“It is undeniable that the British Boxing Board of Control’s decision to withdraw their sanctioning was procedurally flawed and without due process.
“That remains a legal issue between the promoters and the Board which we intend to pursue. However, whilst there are legal routes to facilitate the fight taking place as planned, we do not believe that it is in the fighters’ interests for those to be pursued at such a late stage, or in the wider interests of the sport.
“As promoters, we take our obligations and duties very seriously, and a full investigation will now need to take place. We will be making no further comment at this time and news for ticket-holder refunds will follow.”
Benn: ‘I am a clean athlete’

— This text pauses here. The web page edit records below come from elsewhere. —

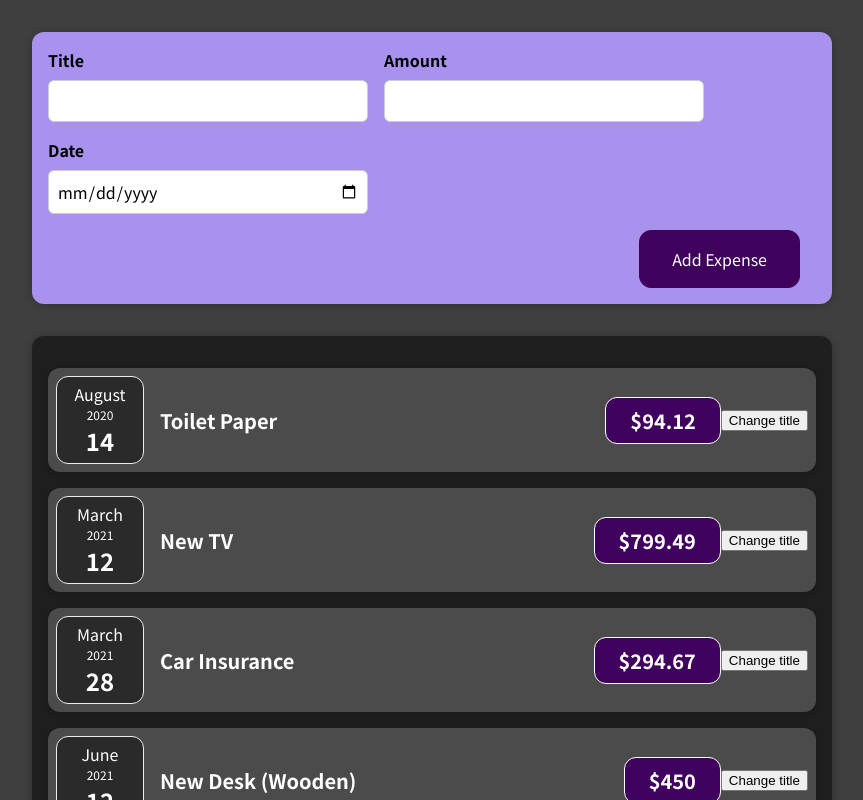
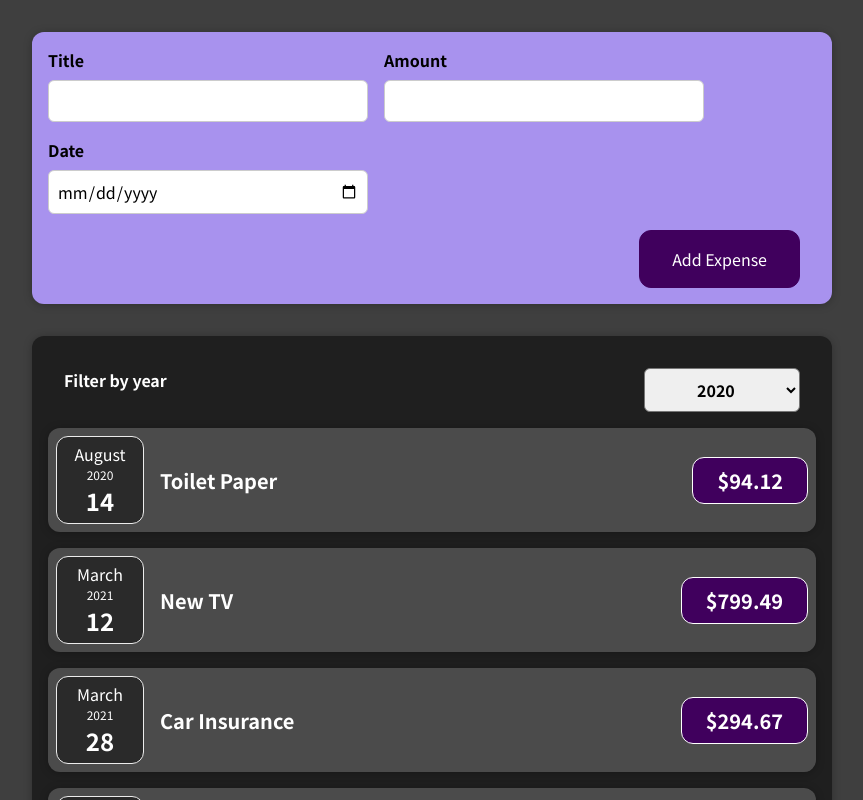
Before and after one commit to AMA2581/react-learning-AMA25-01, a React (Create React App) app: page / in a window 1280 px wide. Shown: the top 800 px of the page, without its empty margins (208-1071 px from the left). Built offline with nearby package versions, Linux system fonts and the light colour scheme.

Commit message:
end of part 04

```diff
--- a/src/components/Expenses/ExpenseItem.js
+++ b/src/components/Expenses/ExpenseItem.js
@@ -1,24 +1,16 @@
-import React, { useState } from "react";
+import React from "react";
 import "./ExpenseItem.css";
 import ExpenseDate from "./ExpenseDate";
 import Card from "../UI/Card";
 
 function ExpenseItem(props) {
-  const [title, setTitle] = useState(props.title);
-
-  const clicked = () => {
-    setTitle("Updated!");
-    console.log(title);
-  };
-
   return (
     <Card className="expense-item">
       <ExpenseDate date={props.date} />
       <div className="expense-item__description">
-        <h2>{title}</h2>
+        <h2>{props.title}</h2>
         <div className="expense-item__price">${props.amount}</div>
       </div>
-      <button onClick={clicked}>Change title</button>
     </Card>
   );
 }
--- a/src/components/Expenses/Expenses.js
+++ b/src/components/Expenses/Expenses.js
@@ -1,11 +1,22 @@
-import React from "react";
+import React, { useState } from "react";
 import ExpenseItem from "./ExpenseItem";
+import ExpensesFilter from "./ExpensesFilter";
 import Card from "../UI/Card";
 import "./Expenses.css";
 
 function Expenses(props) {
+  const [filteredYear, setFilteredYear] = useState("2020");
+
+  function filterChangeHandler(selectedYear) {
+    setFilteredYear(selectedYear);
+  }
+
   return (
     <Card className="expenses">
+      <ExpensesFilter
+        selected={filteredYear}
+        onChangeFilter={filterChangeHandler}
+      />
       <ExpenseItem
         title={props.items[0].title}
         amount={props.items[0].amount}
--- /dev/null
+++ b/src/components/Expenses/ExpensesFilter.js
@@ -0,0 +1,27 @@
+import React from "react";
+
+import "./ExpensesFilter.css";
+
+const ExpensesFilter = (props) => {
+
+  function dropdownChangeHandler(event) {
+    props.onChangeFilter(event.target.value);
+  }
+
+  return (
+    <div className="expenses-filter">
+      <div className="expenses-filter__control">
+        <label>Filter by year</label>
+        <select value={props.selected} onChange={dropdownChangeHandler}>
+          <option value="2023">2023</option>
+          <option value="2022">2022</option>
+          <option value="2021">2021</option>
+          <option value="2020">2020</option>
+          <option value="2019">2019</option>
+        </select>
+      </div>
+    </div>
+  );
+};
+
+export default ExpensesFilter;
```
Also changed, not shown: src/components/Expenses/ExpensesFilter.css (renamed from src/components/NewExpense/ExpensesFilter.css).
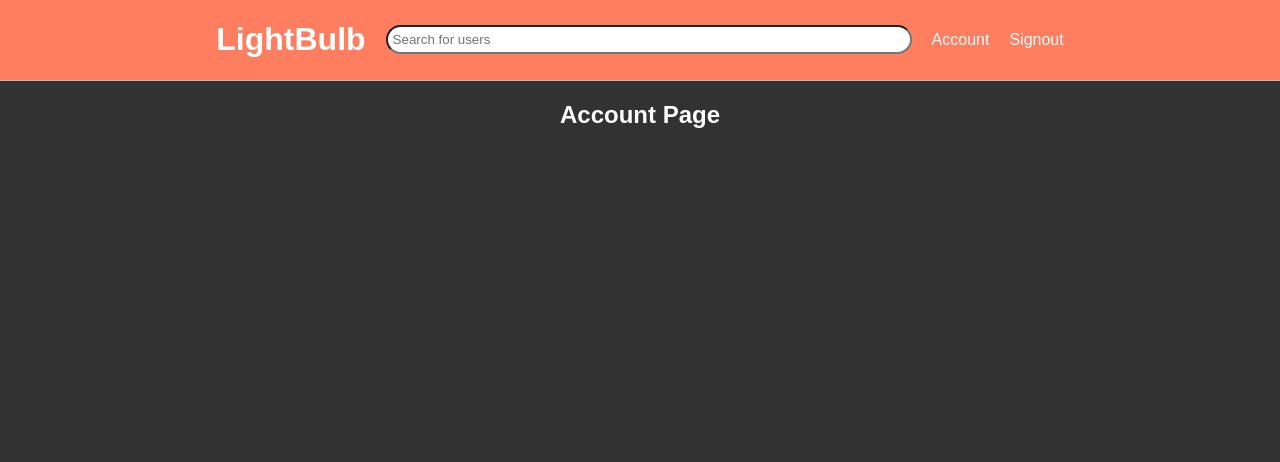
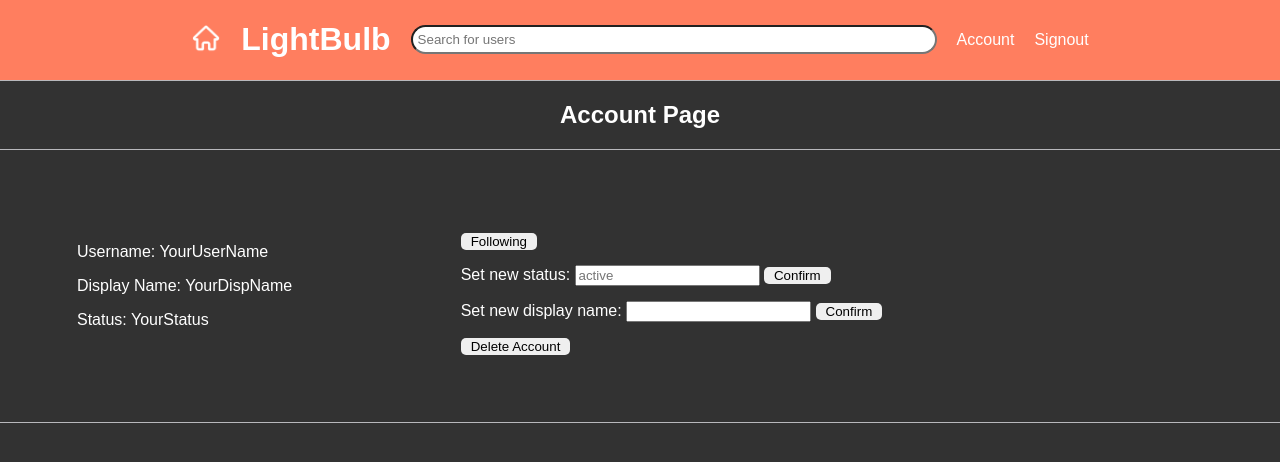
Before and after one commit to HunterRundhaug/Lightbulb_337, a website: page public_html/main/account.html in a window 1280 px wide. Drawn offline with Linux system fonts and the light colour scheme; no server answers.

Commit message:
small update to stuff

```diff
--- a/public_html/main/account.html
+++ b/public_html/main/account.html
@@ -9,6 +9,9 @@
 
 <body>
     <div id="searchSection">
+        <a href="./index.html">
+            <img id="homeButtonImg" src="./images/homeButton.png" alt="Home Button" />
+          </a>
         <h1>LightBulb</h1>
         <div id="searchBar">
             <form onsubmit="">
@@ -19,11 +22,47 @@
         <p>Signout</p>
     </div>
 
-    <div><h2>Account Page</h2></div>
+    <div>
+        <h2>Account Page</h2>
+
+        <div id="infoDiv">
+            <table id="infoTable">
+                <tr>
+                    <td>
+                        <p>Username: <span id="usernameText">YourUserName</span></p>
+                        <p>Display Name: <span id="displayNameText">YourDispName</span></p>
+                        <p>Status: <span id="statusText">YourStatus</span></p>
+                    </td>
+                    <td>
+                        <div class="inputGroup">
+                            <button>Following</button>
+                        </div>
+
+                        <div class="inputGroup">
+                            <label for="statusForm">Set new status:</label>
+                            <input type="text" id="statusForm" name="status" placeholder="active">
+                            <button>Confirm</button>
+                        </div>
+
+                        <div class="inputGroup">
+                            <label for="setDisplayNameForm">Set new display name:</label>
+                            <input type="text" id="setDisplayNameForm" name="displayNameForm">
+                            <button>Confirm</button>
+                        </div>
 
 
+                        <div class="inputGroup">
+                            <button>Delete Account</button>
+                        </div>
 
+                    </td>
+                </tr>
+            </table>
+        </div>
 
+    </div>
+
+    <script src="./account.js"></script>
 
 </body>
 </html>
--- /dev/null
+++ b/public_html/main/account.js
@@ -0,0 +1,34 @@
+
+
+
+// Initalize Page for currently signed in user...
+const usernameObj = document.getElementById("usernameText");
+const displayNameObj = document.getElementById("displayNameText");
+const statusObj = document.getElementById("statusText");
+
+
+async function getCurrentlySignedInUser(){
+    console.log("function called");
+    try{
+        const response = await fetch('http://localhost:3000/getCurrentUser');
+        if(response.ok){
+            const user = await response.json();
+            let userName = user.userName;
+            let displayName = user.dispName;
+            let status = user.status;
+            usernameObj.innerText = userName;
+            displayNameObj.innerText = displayName;
+            statusObj.innerText = status;
+        }
+        else{
+            console.log('It seems the user is not authenticated.');
+        }
+    }
+    catch(error){
+        console.error('Error fetching current user clientSide: ', error);
+    }
+}
+
+
+// Call the function when the page loads
+window.onload = getCurrentlySignedInUser;
--- a/public_html/main/accountStyle.css
+++ b/public_html/main/accountStyle.css
@@ -23,8 +23,34 @@ h2{
     background-color: #ff7e5f
 }
 
+#homeButtonImg{
+    width:30px;
+}
+
 #searchBar input[type="text"]{
     width: 40vw;
     padding:5px;
     border-radius: 20px;
 }
+
+#infoDiv{
+    border-top: 1px solid  #b8b8bc;
+    border-bottom: 1px solid  #b8b8bc;
+    padding: 5%;
+}
+
+#infoTable{
+    width: 100%;
+}
+
+#infoTable,button{
+    border:none;
+    border-radius: 5px;
+    padding-left: 10px;
+    padding-right: 10px;
+
+}
+
+.inputGroup{
+    margin-top: 15px;
+}
--- a/public_html/main/style.css
+++ b/public_html/main/style.css
@@ -27,6 +27,10 @@ h2{
     width: 40vw;
     padding:5px;
     border-radius: 20px;
+}
+
+#homeButtonImg{
+    width:30px;
 }
 
 #accountPageLink{
```
Also changed, not shown: lightbulbServer.js (+17 -10 lines), public_html/main/index.html (+3 -0 lines), public_html/main/images/HomeButton.png (added).
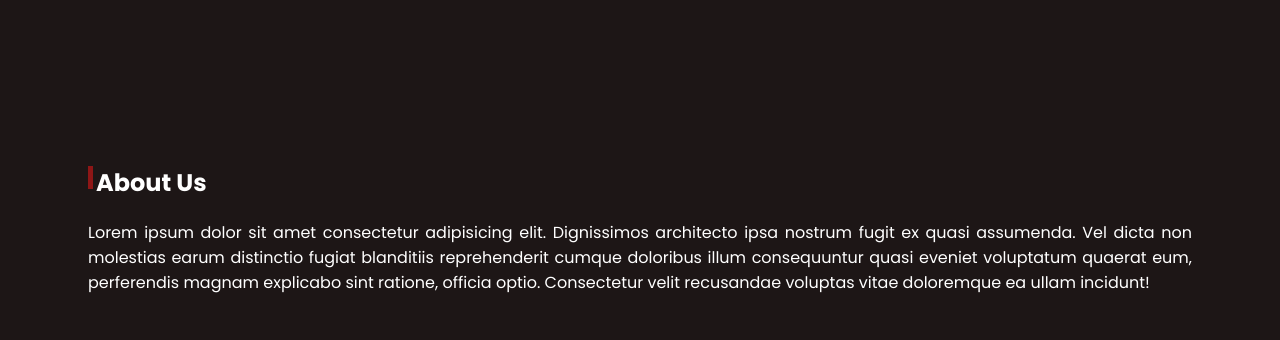
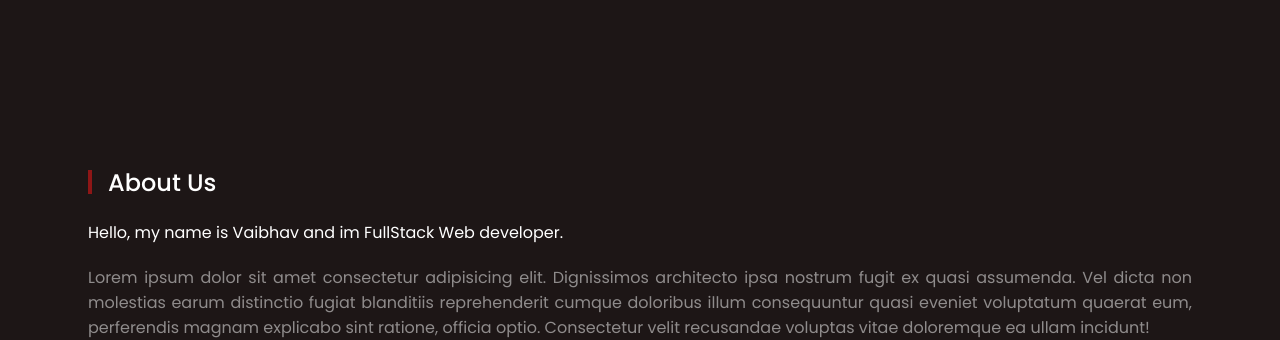
Before and after one commit to CoderVaibhav18/Portfolio, a plain HTML site: page index.html in a window 1280 px wide. Shown: the part 534-874 px from the top of the page. Before the commit the page ends 829 px from the top, so only its background shows below. Drawn offline with nearby package versions, Linux system fonts and the light colour scheme.

Commit message:
About section is done

```diff
--- a/index.html
+++ b/index.html
@@ -115,7 +115,8 @@
             <h1>About Us</h1>
           </div>
           <div>
-            <p>
+            <p class="about">Hello, my name is Vaibhav and im FullStack Web developer.</p>
+            <p class="about-summary">
               Lorem ipsum dolor sit amet consectetur adipisicing elit.
               Dignissimos architecto ipsa nostrum fugit ex quasi assumenda. Vel
               dicta non molestias earum distinctio fugiat blanditiis
--- a/style.css
+++ b/style.css
@@ -159,6 +159,10 @@ body {
   margin-top: 12rem;
   color: #fff;
 
+  .about-summary{
+    opacity: .5;
+  }
+
   .about-text {
     p {
       margin-top: 20px;
@@ -167,14 +171,16 @@ body {
     .about-heading {
       position: relative;
       h1 {
-        margin-left: 8px;
+        margin-left: 20px;
+        font-weight: 500;
+        font-size: 1.5rem;
       }
       .horizontal-line {
         position: absolute;
-        top: 1px;
+        top: 5px;
         left: 0;
-        height: 23px;
-        width: 5px;
+        height: 24px;
+        width: 4px;
         background: #8e1616;
       }
     }
```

Benn, meanwhile, said he intended to clear his name. “I am truly gutted that we were unable to make this fight happen on Saturday and I’m sorry to everyone who has been affected by the postponement,” he said. “I am still completely shocked and surprised by this and it has been a tough couple of days.
“My team and I will consider the next options including rescheduling the fight, but my immediate focus is on clearing my name because I am a clean athlete.”
Hearn said it had been a “difficult 24, 48 hours” and that the “fight had captured the imagination” of the public. He promised a new date would be announced soon.
Wasserman Boxing’s Kalle Sauerland, who represents 33-year-old Eubank, said his client was “hugely disappointed” and added: “Chris was ready. He was on weight and very much looking forward to this weekend.”
Neither promoter was prepared to field questions but Eubank said: “I can’t believe it. I really apologise to the fans and everyone that bought tickets, travelled and booked hotels. This should not have happened. He has escaped his schooling… for now.”
British boxing legend Ricky Hatton told Telegraph Sport that “the right decision has been made in spite of how gutting it was for all fighters on the card” while Mike Mazzulli, president of the American Boxing Commissions, suggested that if the contest had gone ahead, “there were some state commissions here [in the United States] who were talking about revoking Matchroom’s boxing licence”.
“There is no way you can let a fight go ahead when a boxer has returned a positive drugs test… ever,” said Mazzulli.